This really deserves a journal entry on its own but...
10,000 years ago, humans were mostly hunter/gatherers.
Agriculture changed that. With surplus food came larger populations which could support specialists. Specialists were people who could defend the village from barbarians, the priest who could help the city get along with "the gods", the people who made pottery, jewelry, metal works, as well as the people who could sell them.
Currency allowed people to trade more easily as well as provided a way for the village elders to "tax" the people.
In Elemental, the only resource available to me that doesn't "store" is food. That's why I made merchants use food because I could have it reserve one of your food resources.
In v1.09, we will have specialists instead. So a merchant will use up a specialist slot. The number of specialist slots a Kingdom/Empire gets is the total population /10 (the idea is that 10% of the population are specialists of various kinds though historically it's a bit less than that but this is a game not a historical simulator <g>).
So your village with 80 people will provide your Kingdom with 8 specialist slots. A merchant would use 1 slot. A Study would use another slot. You could build multiple such buildings as long as you have available specialist slots available. Similarly, a military unit would use a slot (not 1 per soldier but rather 1 per unit giving the advantage to those kingdoms that can field larger groups AND get us back towards a more epic feel because if a unit costs a specialist slot, the base training time of training ONE unit can be lowered and thus allow training of much larger groups to be much quicker getting players back to fielding much larger armies).
This is hardly an original idea of course. Sins of a Solar Empire has a supply level, GalCiv II has logistics (and incidentally, we do plan to introduce more logistics into Elemental to deal with singular super armies).
To the argument "You shouldn't limit the # of workshops by population" I say this: In the real world, and this is a pretty well known fact, that only a tiny % of people are capable of being a specialist. It's actually less than 10%. Most of us aren't specialists. If it were easy to start up a workshop or run a market or be in charge of a university then what's stopping people from going out and doing that? The answer is that most of us can't do it, only a small % of the population is capable of doing it.

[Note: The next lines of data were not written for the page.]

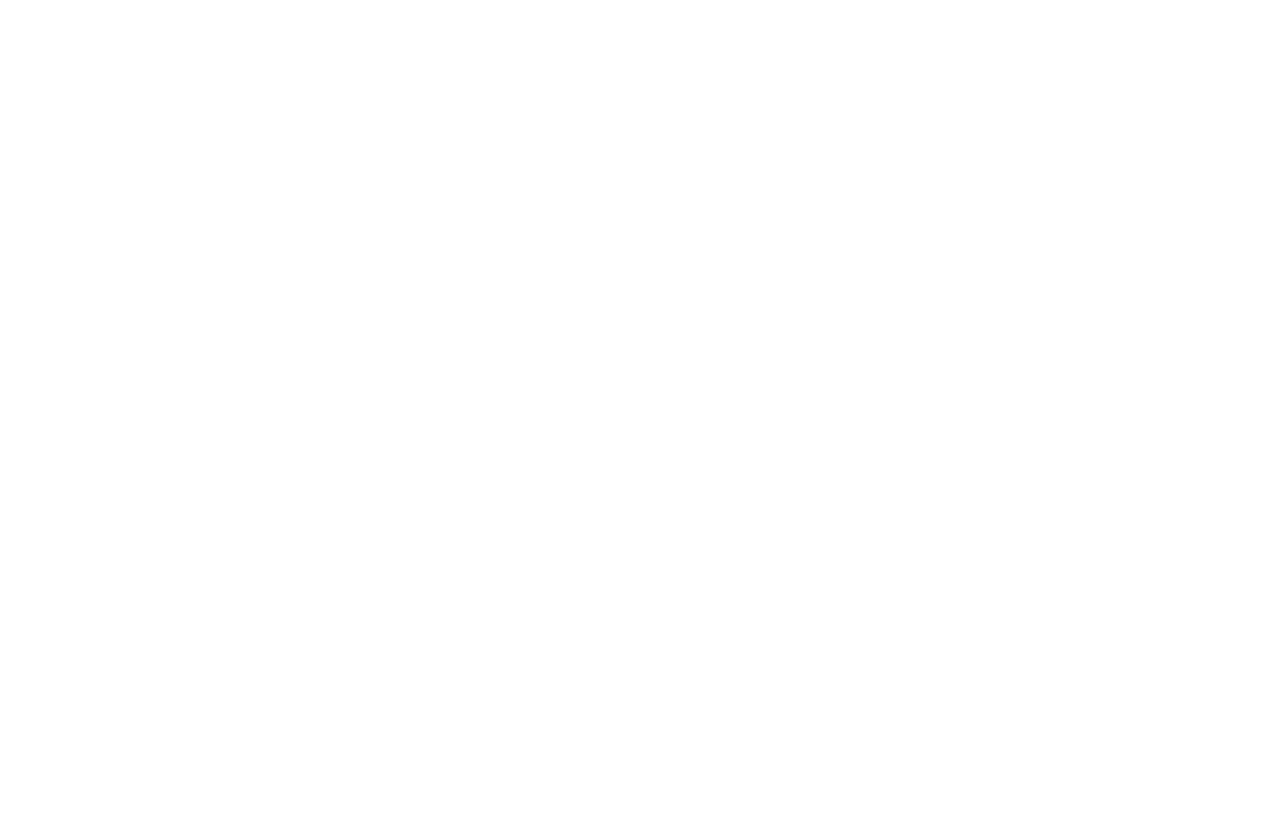
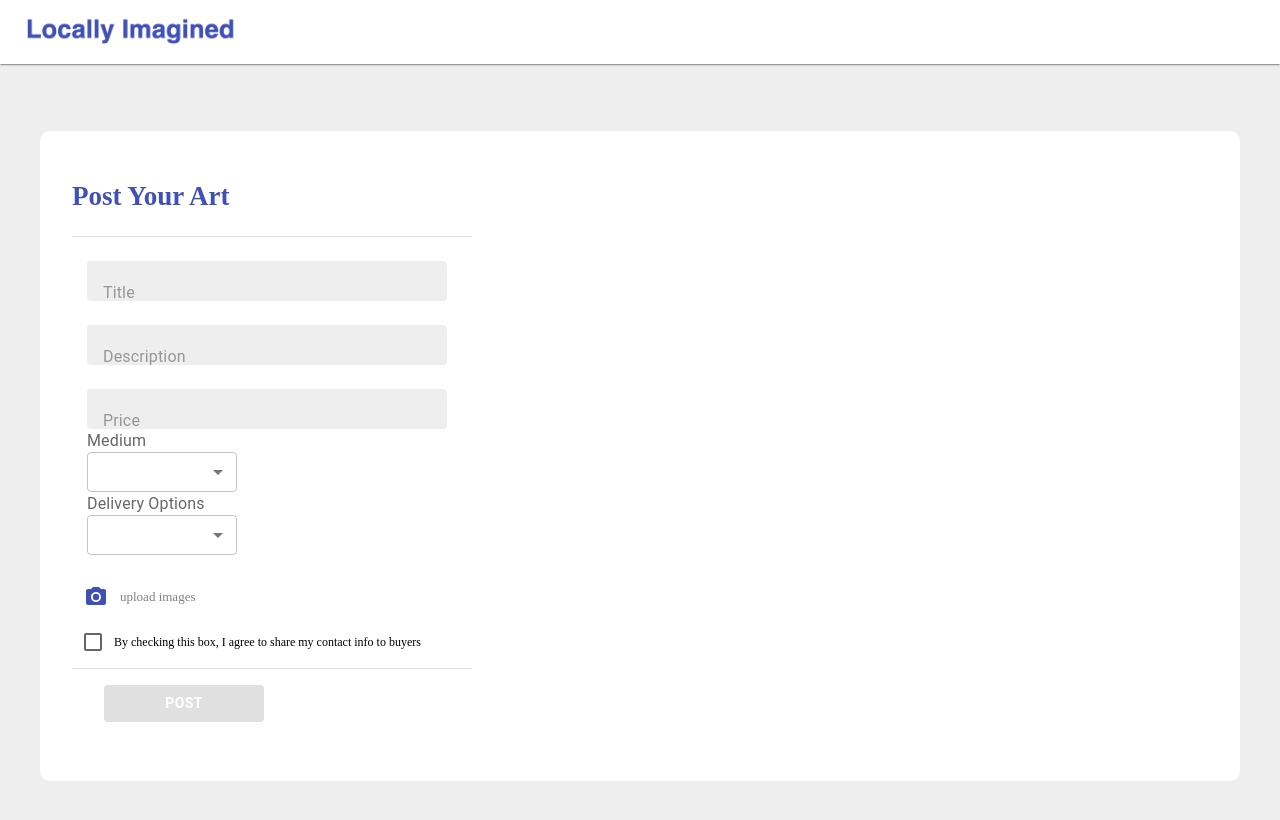
Before and after one commit to locally-imagined/locally-imagined, a React (Create React App) app in the folder frontend/: page /create in a window 1280 px wide. Shown: the top 820 px of the page. Built offline with nearby package versions, Linux system fonts and the light colour scheme.

Commit message:
add upload time && redirect to post

```diff
--- a/frontend/src/components/AccountPage/AccountPage.js
+++ b/frontend/src/components/AccountPage/AccountPage.js
@@ -41,7 +41,7 @@
     else props.getAvatar(sessionStorage.getItem("currAvatar"));
   }, [location.state.username]);
 
-  const [edit, setEdit] = useState("");
+  const [edit, setEdit] = useState("edit");
   const [openEdit, setOpenEdit] = useState(false);
   const [msg, setMsg] = useState("");
   const [editId, setEditId] = useState(0);
@@ -64,9 +64,6 @@
     props.getImagesSet(props.artistItem[index].postID);
   };
   const iconHandler = (event) => {};
-  const editHandler = () => {
-    setEdit("edit");
-  };
 
   const classes = styles();
 
@@ -126,21 +123,6 @@
             {props.contact.bio}
           </span>
         </Typography>
-
-        {props.user.userName === props.artistItem[0]?.username && edit === "" && (
-          <IconButton className={classes.accountIcons} onClick={editHandler}>
-            <EditIcon />
-          </IconButton>
-        )}
-        {props.user.userName === props.artistItem[0]?.username &&
-          edit === "edit" && (
-            <IconButton
-              className={classes.accountIcons}
-              onClick={() => setEdit("")}
-            >
-              <ClearIcon />
-            </IconButton>
-          )}
       </Box>
 
       <Box className={classes.accountItems}>
--- a/frontend/src/components/AccountPage/Edit.js
+++ b/frontend/src/components/AccountPage/Edit.js
@@ -420,14 +420,14 @@
               type="number"
               name="price"
             />
-            <InputLabel>Medium</InputLabel>
+            <InputLabel style={{ marginLeft: "15px" }}>Medium</InputLabel>
             <Select
               value={medium}
               defaultValue={props.items[props.editId]?.medium}
               onChange={handleSelectChange}
               label="Medium"
               name="medium"
-              style={{ width: "150px", height: "40px" }}
+              style={{ width: "150px", height: "40px", marginLeft: "15px" }}
             >
               {mediumOptions.map((name, index) => (
                 <MenuItem key={index} value={name}>
@@ -435,14 +435,16 @@
                 </MenuItem>
               ))}
             </Select>
-            <InputLabel>Delivery Options</InputLabel>
+            <InputLabel style={{ marginLeft: "15px" }}>
+              Delivery Options
+            </InputLabel>
             <Select
               value={delivery}
               defaultValue=""
               onChange={handleSelectChange}
               label="Delivery"
               name="deliverytype"
-              style={{ width: "150px", height: "40px" }}
+              style={{ width: "150px", height: "40px", marginLeft: "15px" }}
             >
               {delivaryOptions.map((name, index) => (
                 <MenuItem key={index} value={name}>
@@ -456,7 +458,7 @@
                 <Checkbox checked={check} onChange={checkHandler}></Checkbox>
               </span>
             )}
-            <InputLabel>Sold</InputLabel>
+            <InputLabel style={{ marginLeft: "15px" }}>Sold</InputLabel>
             <Select
               value={sold}
               defaultValue={
@@ -467,7 +469,7 @@
               onChange={handleSelectChange}
               label="Sold"
               name="sold"
-              style={{ width: "150px", height: "40px" }}
+              style={{ width: "150px", height: "40px", marginLeft: "15px" }}
             >
               {soldOptions.map((name, index) => (
                 <MenuItem key={index} value={name}>
--- a/frontend/src/components/AppBar.js
+++ b/frontend/src/components/AppBar.js
@@ -198,9 +198,9 @@
             getMyAvatar={props.getMyAvatar}
           />
         )}
-        {/*Dashboard button*/}
+        {/*Create post button*/}
         {login && (
-          <Tooltip title="Dashboard">
+          <Tooltip title="Create Posts">
             <IconButton
               size="small"
               sx={{ ml: 2 }}
@@ -209,27 +209,14 @@
               aria-expanded={open ? "true" : undefined}
               onClick={() => {
                 props.setSearch("");
-                history.push("/dashboard");
+                history.push("/create");
               }}
             >
               <AddIcon></AddIcon>
             </IconButton>
           </Tooltip>
         )}
-        {/*Notifications button*/}
-        {/* {login && (
-          <Tooltip title="Notifications">
-            <IconButton
-              size="small"
-              sx={{ ml: 2 }}
-              aria-controls={open ? "notifications" : undefined}
-              aria-haspopup="true"
-              aria-expanded={open ? "true" : undefined}
-            >
-              <NotificationsIcon></NotificationsIcon>
-            </IconButton>
-          </Tooltip>
-        )} */}
+
         {/*display avatar and username and log out button when login*/}
         {login && (
           <Tooltip title="Account settings">
--- a/frontend/src/components/Dashboard/Dashboard.js
+++ b/frontend/src/components/Dashboard/Dashboard.js
@@ -53,7 +53,10 @@
           setOpenPost={setOpenPost}
           art={props.art}
           setArt={props.setArt}
+          setUserID={props.setUserID}
           setSucess={setSucess}
+          getInfo={props.getInfo}
+          getMyAvatar={props.getMyAvatar}
         />
       </Box>
     </Grid>
--- a/frontend/src/components/FrontPage.js
+++ b/frontend/src/components/FrontPage.js
@@ -212,7 +212,7 @@
           throw res;
         } else {
           const data = res.data;
-          // console.log(data);
+          console.log(data);
           getSrc(data).then(() => {
             data.length === 0 ? setNoResult(true) : setNoResult(false);
             setArtistItem(data);
@@ -252,7 +252,7 @@
             data.length === 0 ? setNoResult(true) : setNoResult(false);
             setItems(data);
             setLoading(false);
-            // console.log(JSON.parse(JSON.stringify(data)));
+            console.log(JSON.parse(JSON.stringify(data)));
           });
         }
       })
@@ -273,7 +273,7 @@
           throw res;
         } else {
           const data = res.data;
-          // console.log(JSON.parse(JSON.stringify(data)));
+          console.log(JSON.parse(JSON.stringify(data)));
           setContact(JSON.parse(JSON.stringify(data)));
           setLoading(false);
         }
@@ -514,7 +514,7 @@
             getMyAvatar={getMyAvatar}
           />
         </Route>
-        <Route path="/dashboard">
+        <Route path="/create">
           <NavBar
             login={states.login}
             offset={offset}
@@ -535,10 +535,15 @@
             art={art}
             setArt={setArt}
             setCurPath={setCurPath}
+            setArtistItem={setArtistItem}
             setSearch={setSearch}
+            setAvatar={setAvatar}
             setUserID={setUserID}
             setMyAvatar={setMyAvatar}
+            getAvatar={getAvatar}
+            getMyAvatar={getMyAvatar}
             myAvatar={myAvatar}
+            getInfo={getInfo}
           />
         </Route>
       </Switch>
--- a/frontend/src/components/ItemDetails.js
+++ b/frontend/src/components/ItemDetails.js
@@ -244,6 +244,18 @@
               {props.disableLink && (
                 <span>{props.items[props.curItemId]?.username}</span>
               )}
+              <span
+                style={{
+                  paddingLeft: "80px",
+                  color: "grey",
+                  position: "absolute",
+                }}
+              >
+                {`on  ${props.items[props.curItemId]?.uploadDate.slice(
+                  0,
+                  props.items[props.curItemId]?.uploadDate.indexOf("T")
+                )}`}
+              </span>
               <span className={classes.price}>
                 ${props.items[props.curItemId]?.price}
               </span>
--- a/frontend/src/components/Post.js
+++ b/frontend/src/components/Post.js
@@ -17,12 +17,14 @@
 import AlertMsg from "./AlertMsg";
 import styles from "../styles";
 import SliderDot from "./UI/SliderDot";
+import { useHistory, useLocation } from "react-router-dom";
 import axios from "axios";
 import { LazyLoadImage } from "react-lazy-load-image-component";
 import "react-lazy-load-image-component/src/effects/blur.css";
 
 const Post = (props) => {
   const classes = styles();
+  const history = useHistory();
   const [error, setError] = useState(false);
   const [medium, setMedium] = React.useState("");
   const [delivery, setDelivery] = React.useState("");
@@ -202,12 +204,28 @@
           setUrl([]);
           setDelivery("");
           closeHandler();
-          window.scrollTo(scrollOption);
+          const userID = JSON.parse(sessionStorage.getItem("user")).token
+            .userID;
+          console.log(userID);
+          const username = JSON.parse(sessionStorage.getItem("user")).userName;
+          console.log(username);
+          props.setUserID(userID);
+          props.getMyAvatar(
+            JSON.parse(sessionStorage.getItem("user"))?.token.profpicID
+          );
+          props.getInfo(userID);
+          sessionStorage.removeItem("currentUserID");
+          sessionStorage.setItem("currentUserID", userID);
+          history.push(`/profile/${username}`, {
+            userID: userID,
+            username: username,
+          });
+          window.location.reload(false);
         }
       })
       .catch((err) => {
+        console.log(err);
         setError(true);
-        console.log(err.response.data);
       });
   };
   return (
@@ -249,7 +267,7 @@
             type="number"
             name="price"
           />
-          <InputLabel>Medium</InputLabel>
+          <InputLabel style={{ marginLeft: "15px" }}>Medium</InputLabel>
           <Select
             value={medium}
             defaultValue=""
@@ -257,7 +275,7 @@
             label="Medium"
             name="medium"
             required
-            style={{ width: "150px", height: "40px" }}
+            style={{ width: "150px", height: "40px", marginLeft: "15px" }}
           >
             {mediumOptions.map((name, index) => (
               <MenuItem key={index} value={name}>
@@ -265,7 +283,9 @@
               </MenuItem>
             ))}
           </Select>
-          <InputLabel>Delivery Options</InputLabel>
+          <InputLabel style={{ marginLeft: "15px" }}>
+            Delivery Options
+          </InputLabel>
           <Select
             value={delivery}
             defaultValue=""
@@ -273,7 +293,7 @@
             label="Delivery"
             name="deliverytype"
             required
-            style={{ width: "150px", height: "40px" }}
+            style={{ width: "150px", height: "40px", marginLeft: "15px" }}
           >
             {delivaryOptions.map((name, index) => (
               <MenuItem key={index} value={name}>
```
Also changed, not shown: 2 other files (tests, documents, lock files or other folders).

Most of us in the real world are drones.
Now, if you'll excuse me, I am going to go stare at the wall for a bit while drooling.